She said servicemen and women in the city are waiting between 100 and 300 days to start collecting benefits. Her legislation would require VA offices submit written explanations when they are slow to payout to qualified recipients.
Residents asked Meng about “caller ID spoofing”-a scam where crooks alter the name that appears on victims’ caller IDs in order to impersonate organizations like banks and ask for personal information.
The technology that allows scammers to do this was initially intended for use as a novelty, noted COMET President Rosemarie Daraio.
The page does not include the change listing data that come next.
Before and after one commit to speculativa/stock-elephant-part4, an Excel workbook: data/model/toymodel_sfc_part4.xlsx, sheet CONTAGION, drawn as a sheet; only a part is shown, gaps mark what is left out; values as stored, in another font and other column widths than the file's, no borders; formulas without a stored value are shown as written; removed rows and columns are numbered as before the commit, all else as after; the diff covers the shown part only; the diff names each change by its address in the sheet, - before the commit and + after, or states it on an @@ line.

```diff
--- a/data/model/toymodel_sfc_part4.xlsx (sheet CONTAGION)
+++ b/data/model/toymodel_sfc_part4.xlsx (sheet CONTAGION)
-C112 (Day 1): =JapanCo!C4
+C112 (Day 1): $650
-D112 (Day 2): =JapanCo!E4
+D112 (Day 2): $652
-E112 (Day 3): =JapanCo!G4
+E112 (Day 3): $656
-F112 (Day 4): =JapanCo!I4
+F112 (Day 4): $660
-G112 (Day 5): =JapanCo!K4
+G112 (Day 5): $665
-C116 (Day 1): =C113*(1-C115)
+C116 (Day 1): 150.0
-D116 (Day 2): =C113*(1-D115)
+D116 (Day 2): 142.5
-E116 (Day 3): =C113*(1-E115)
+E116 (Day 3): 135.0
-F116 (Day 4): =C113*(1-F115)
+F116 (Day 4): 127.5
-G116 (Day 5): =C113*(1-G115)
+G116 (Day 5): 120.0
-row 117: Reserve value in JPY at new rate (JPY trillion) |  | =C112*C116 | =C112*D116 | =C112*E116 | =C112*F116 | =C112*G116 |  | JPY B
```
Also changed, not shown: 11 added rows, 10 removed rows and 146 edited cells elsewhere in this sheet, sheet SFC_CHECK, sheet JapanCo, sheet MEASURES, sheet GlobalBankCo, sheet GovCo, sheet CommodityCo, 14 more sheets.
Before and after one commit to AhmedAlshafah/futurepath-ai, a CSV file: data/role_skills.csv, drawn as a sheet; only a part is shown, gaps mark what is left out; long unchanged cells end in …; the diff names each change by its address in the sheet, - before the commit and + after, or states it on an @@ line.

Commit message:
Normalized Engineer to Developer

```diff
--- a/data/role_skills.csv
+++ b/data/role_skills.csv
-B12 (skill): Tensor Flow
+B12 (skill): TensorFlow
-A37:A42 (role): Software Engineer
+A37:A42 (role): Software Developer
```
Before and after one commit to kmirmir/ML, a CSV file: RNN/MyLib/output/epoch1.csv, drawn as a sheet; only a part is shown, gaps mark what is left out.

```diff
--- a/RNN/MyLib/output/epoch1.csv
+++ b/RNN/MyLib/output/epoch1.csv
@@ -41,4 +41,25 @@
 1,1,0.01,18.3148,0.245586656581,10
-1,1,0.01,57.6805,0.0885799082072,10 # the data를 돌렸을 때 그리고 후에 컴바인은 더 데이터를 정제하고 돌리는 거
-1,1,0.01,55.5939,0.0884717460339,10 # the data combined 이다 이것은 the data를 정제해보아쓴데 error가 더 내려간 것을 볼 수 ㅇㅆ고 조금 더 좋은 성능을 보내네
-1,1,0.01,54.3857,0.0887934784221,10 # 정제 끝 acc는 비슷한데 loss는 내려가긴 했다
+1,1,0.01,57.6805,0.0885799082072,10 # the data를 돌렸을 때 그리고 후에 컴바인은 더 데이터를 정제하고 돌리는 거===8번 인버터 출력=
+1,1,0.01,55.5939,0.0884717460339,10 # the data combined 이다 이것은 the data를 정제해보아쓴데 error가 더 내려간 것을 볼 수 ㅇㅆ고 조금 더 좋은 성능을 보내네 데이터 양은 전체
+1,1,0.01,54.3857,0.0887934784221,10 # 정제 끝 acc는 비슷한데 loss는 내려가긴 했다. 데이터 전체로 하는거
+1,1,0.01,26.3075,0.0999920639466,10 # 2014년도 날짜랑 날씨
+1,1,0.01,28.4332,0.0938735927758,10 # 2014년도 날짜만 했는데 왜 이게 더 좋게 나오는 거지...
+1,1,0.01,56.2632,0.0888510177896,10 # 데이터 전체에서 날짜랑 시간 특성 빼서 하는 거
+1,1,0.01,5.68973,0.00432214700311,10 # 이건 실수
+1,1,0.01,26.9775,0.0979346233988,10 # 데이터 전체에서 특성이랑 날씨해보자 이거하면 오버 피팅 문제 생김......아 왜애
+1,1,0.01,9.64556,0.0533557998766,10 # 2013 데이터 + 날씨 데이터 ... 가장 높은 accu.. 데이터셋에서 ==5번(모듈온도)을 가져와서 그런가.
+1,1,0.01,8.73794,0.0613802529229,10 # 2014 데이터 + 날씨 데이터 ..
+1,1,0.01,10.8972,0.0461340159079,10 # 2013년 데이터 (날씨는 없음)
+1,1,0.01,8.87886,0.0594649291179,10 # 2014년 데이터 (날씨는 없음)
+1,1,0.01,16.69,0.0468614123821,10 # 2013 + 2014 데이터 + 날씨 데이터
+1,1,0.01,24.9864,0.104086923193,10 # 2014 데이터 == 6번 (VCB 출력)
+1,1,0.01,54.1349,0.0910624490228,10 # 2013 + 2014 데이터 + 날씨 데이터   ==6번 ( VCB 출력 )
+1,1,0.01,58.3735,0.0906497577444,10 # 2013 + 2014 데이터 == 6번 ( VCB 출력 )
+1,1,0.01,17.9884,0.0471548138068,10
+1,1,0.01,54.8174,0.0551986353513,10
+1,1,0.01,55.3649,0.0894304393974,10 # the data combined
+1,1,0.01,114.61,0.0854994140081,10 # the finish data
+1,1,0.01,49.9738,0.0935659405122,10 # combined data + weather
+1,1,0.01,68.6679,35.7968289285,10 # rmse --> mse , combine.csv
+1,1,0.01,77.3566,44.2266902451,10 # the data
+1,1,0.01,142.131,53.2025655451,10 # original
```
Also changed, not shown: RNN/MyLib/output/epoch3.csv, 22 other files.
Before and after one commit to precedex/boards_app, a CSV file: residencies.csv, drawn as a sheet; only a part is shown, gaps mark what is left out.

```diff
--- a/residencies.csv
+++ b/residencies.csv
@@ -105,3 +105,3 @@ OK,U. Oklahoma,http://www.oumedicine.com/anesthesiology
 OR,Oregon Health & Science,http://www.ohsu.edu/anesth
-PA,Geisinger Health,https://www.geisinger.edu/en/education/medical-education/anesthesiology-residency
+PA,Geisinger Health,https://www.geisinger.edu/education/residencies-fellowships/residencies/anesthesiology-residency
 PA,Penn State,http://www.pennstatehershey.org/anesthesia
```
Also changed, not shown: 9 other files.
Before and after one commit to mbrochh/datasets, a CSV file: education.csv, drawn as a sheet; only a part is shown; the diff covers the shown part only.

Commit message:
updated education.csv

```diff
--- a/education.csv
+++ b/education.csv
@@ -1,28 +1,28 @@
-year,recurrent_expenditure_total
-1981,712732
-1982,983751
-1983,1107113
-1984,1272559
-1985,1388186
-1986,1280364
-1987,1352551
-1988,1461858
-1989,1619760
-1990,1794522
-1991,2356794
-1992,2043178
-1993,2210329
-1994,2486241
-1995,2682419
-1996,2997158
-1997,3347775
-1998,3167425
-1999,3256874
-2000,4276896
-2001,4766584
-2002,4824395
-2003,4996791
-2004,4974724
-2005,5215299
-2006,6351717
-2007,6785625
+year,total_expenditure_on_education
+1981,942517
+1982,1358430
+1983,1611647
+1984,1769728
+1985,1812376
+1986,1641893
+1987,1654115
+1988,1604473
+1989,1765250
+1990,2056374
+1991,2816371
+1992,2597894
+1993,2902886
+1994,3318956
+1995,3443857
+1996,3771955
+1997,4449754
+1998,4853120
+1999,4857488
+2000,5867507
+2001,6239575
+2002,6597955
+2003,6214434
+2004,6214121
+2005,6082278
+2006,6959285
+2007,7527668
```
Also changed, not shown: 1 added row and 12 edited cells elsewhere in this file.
Meng said she is working on a bill that would expand the statute limiting fraudulent misrepresentation- currently, there is a legal gray area when fraudsters misrepresent themselves via text message.
She told attendees that her office can help individuals report abuses like caller ID scamming.
Reporting instances of abuse to the Federal Communications Commission is important, because it give the agency a sense of how widespread the problem is, she said.
Residents at the COMET complained that large trucks running off their routes are not being punished for using Maspeth Streets to get to other parts of Queens.
Semi trucks are using Grand and Flushing avenues to get to areas in eastern Queens even though those roads are only supposed to be used for local deliveries.
Capt. John Travaglia, who heads up the 104th Precinct’s Traffic Division, said there is a discrepancy between how law enforcement officials and judges interpret the law barring large trucks from using those streets.
He said the precinct is issueing summonses, but judges are letting truckers off the hook, because they have a broader interpretation of “local delivery.”
If a truck is going anywhere in Queens, judges contend the truck is making a local delivery, he said.
That means a truck headed for Flushing can cut through Maspeth and use streets not designated for trucks by the Department of Transportation (DOT) with relative impunity- even though officers are citing the off-route trucks, Travaglia said.
“When it comes to enforcement, we’re firing on all cylinders,” he said.
According to Travaglia, the difference in interpretation is causing problems for police, who can be pegged for issuing citations they know won’t hold up in court.
He said the DOT needs to meet with administrative judges to explain the burden their lax interpretation places on residents in affected areas.
Representatives of City Council Member Elizabeth Crowley told the Times Newsweekly on Tuesday, May 14, that the office would reach out to the judges.
Graffiti cleanup: Round two
Due to rain, the 104th Precinct could not finish its two-day graffiti cleanup last weekend, according to Capt. Christopher Manson, commanding officer of the precinct.
He said teams cleaned 250 of 800 identified sites Friday, May 10, but rain on Saturday put a damper on the remaining cleanup efforts.
Volunteers will be out in full force this weekend (May 18 and 19) to clean or re-paint the remaining sites.
So far, the precinct has made more than 150 graffiti-related arrests this year, he said.
Commuter vans continue
Manson also told residents his command will work with the adjacent 108th and 110th precincts, as well as the Taxi and Limousine Commission (TLC) to curb the number of commuter vans operating illegally in Maspeth.
Daraio noted the vans are not supposed to operate in the area, but that they stray from neighboring areas where they are allowed.
Travaglia said the TLC is responsible for enforcing laws against the vans’ presence.
He said the precinct can bust vans for traffic violations like failing to signal a turn, but only the TLC can charge them for operating in zones they are not authorized to be in.
Manson said he hasn’t set a date for the joint operation yet.
COMET typically meets at 7 p.m. on the first Monday of the month at the Bethzatha Church of God, located 85-20 57th Ave. in Elmhurst. The next meeting is scheduled for June 3.